Discrimination to dismiss for not following Orthodox beliefs

By Caroline Baker - 21 December 2017

A 24 year old nursery school teacher has been found to have been discriminated against when she was fired by her ultra-orthodox Jewish nursery employer. The nursery took issue with various lifestyle choices of the claimant, Ms Zelda de Groen, which included the fact that she was living with her partner, unmarried, whilst teaching children at the nursery. The Tribunal found that the treatment Ms Zelda de Groen suffered was directly discriminatory on the grounds of both sex and religious belief, as well as indirectly discriminatory on the grounds of religious belief.

The case of Ms de Groen was widely reported in the media when it first came into the public domain, stirring up the emotive issues of religious freedom and the appropriateness of employers judging the private lives of their workers. This is a particularly pertinent issue for religious institutions in an ever-changing society, where employees may be unwilling to ‘toe the line’ outside of their working hours.
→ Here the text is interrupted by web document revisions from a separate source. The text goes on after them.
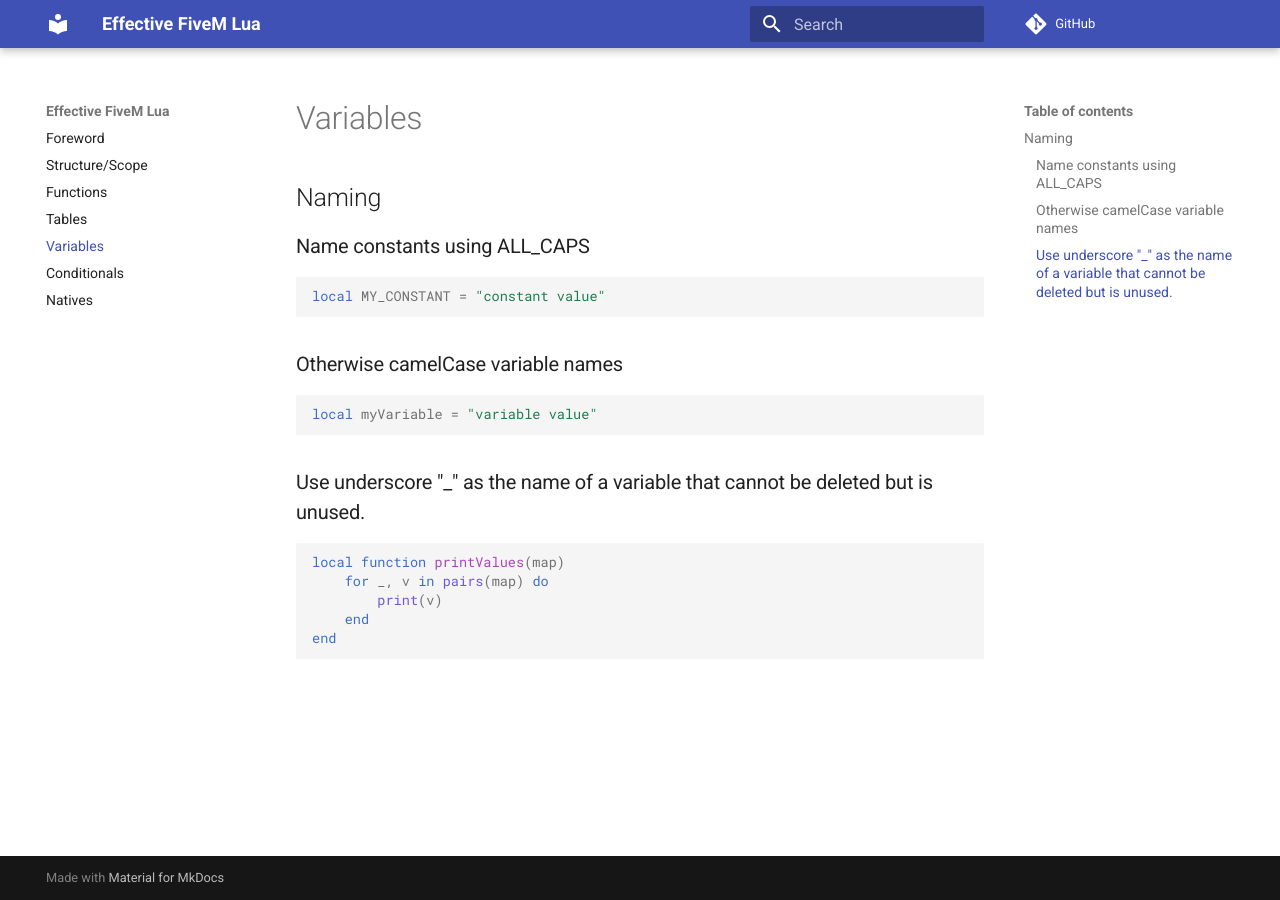
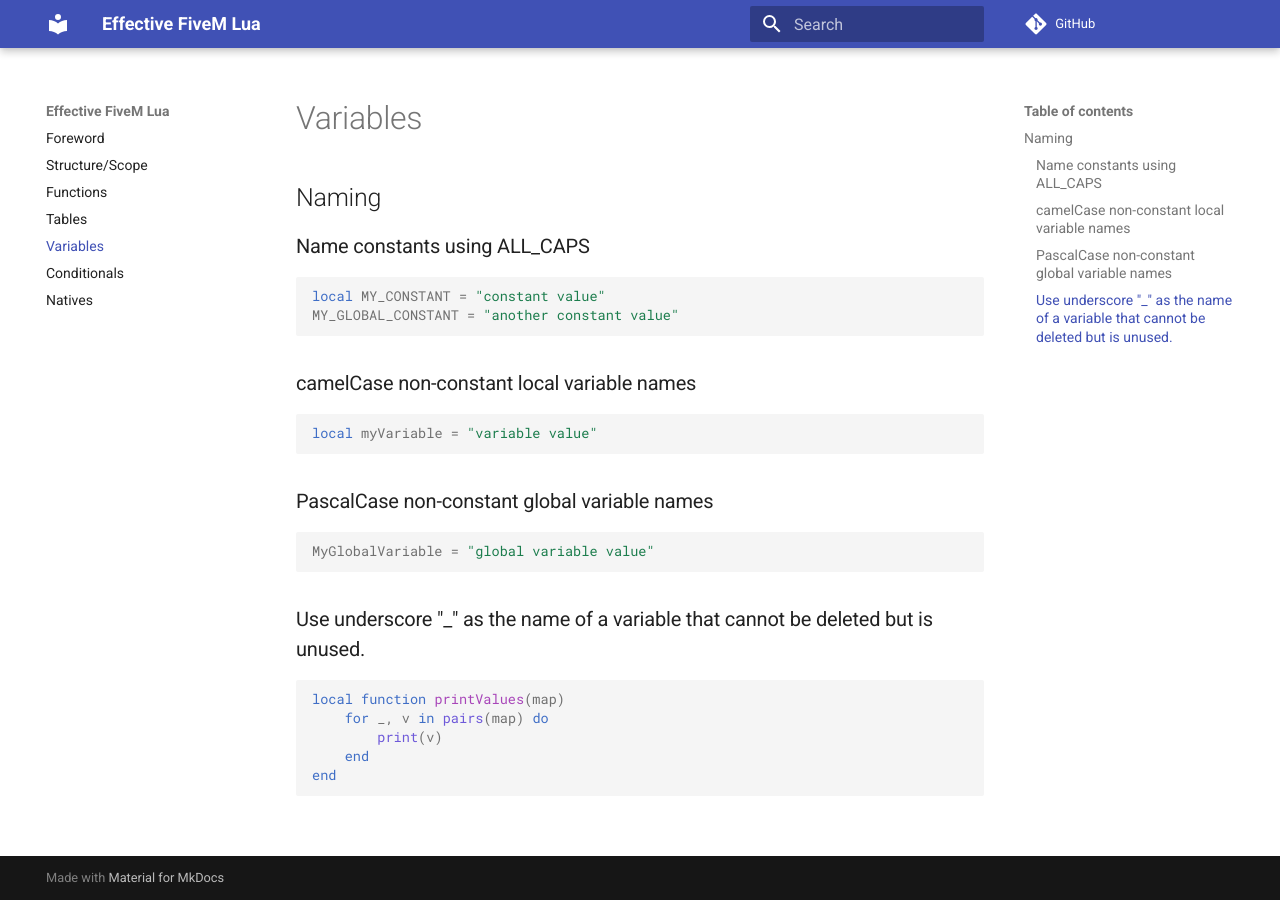
Before and after one commit to Manason/effective-fivem-lua, an MkDocs documentation site: the page built from docs/variables.md, in a window 1280 px wide. Built offline with MkDocs 1.6.1 and Material for MkDocs 9.7.7, drawn with Linux system fonts in a browser that asks for light colours; comment, search, counter and statistics services are not loaded.

Commit message:
link to ternary operators, clarified global variables should be named in pascal case, and fixed missing then in an if

````diff
--- a/docs/variables.md
+++ b/docs/variables.md
@@ -4,11 +4,17 @@
 ### Name constants using ALL_CAPS
 ```lua
 local MY_CONSTANT = "constant value"
+MY_GLOBAL_CONSTANT = "another constant value"
 ```
 
-### Otherwise camelCase variable names
+### camelCase non-constant local variable names
 ```lua
 local myVariable = "variable value"
+```
+
+### PascalCase non-constant global variable names
+```lua
+MyGlobalVariable = "global variable value"
 ```
 
 ### Use underscore "_" as the name of a variable that cannot be deleted but is unused.
````
Also changed, not shown: docs/conditionals.md (+1 -1 lines), docs/functions.md (+1 -1 lines).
However, the issue also arises for private sector employers who worry about the risks to their reputation caused by employees’ after work activities (for example, several US employers dismissed employees identified as taking part in the far-right Charlottesville protests).

In this case, the respondent nursery argued that it had dismissed Ms de Groen because of an economic threat to the nursery of Ms de Groen’s continued employment in light of parental complaints made about her lifestyle choices, which were argued to be contrary to ultra-orthodox Jewish teachings. However, whilst it is in theory possible to dismiss in cases of reputational damage where there is religious element, this case shows that it is a fine tight rope to walk.

The nursery attempted to defend the dismissal on various grounds, including that it was a genuine occupational requirement to follow the religious ethos of the nursery. Yet, for obvious policy reasons, the genuine occupational requirement defence is very limited in scope. To successfully use this defence, the nursery needed to show that:

(a) following this religious ethos was an occupational requirement,

(b) that having this requirement was a proportionate means of achieving a legitimate aim, and

(c) that Ms de Groen did not meet this requirement.

The defence failed. It is very hard to see how a person’s lifestyle choices outside of work, including not living with a partner outside of marriage, could be a genuine occupational requirement in almost any circumstance. As noted by the Human Rights Joint Committee (and as set out in the Judgment):

“It is very difficult to see how in practice beliefs in lifestyles or personal relationships could constitute a religious belief which is a requirement for a job other than for ministers or religion.”


This case has again shown that it will be a rare case when the occupational requirement defence will save an employer from a discrimination claim.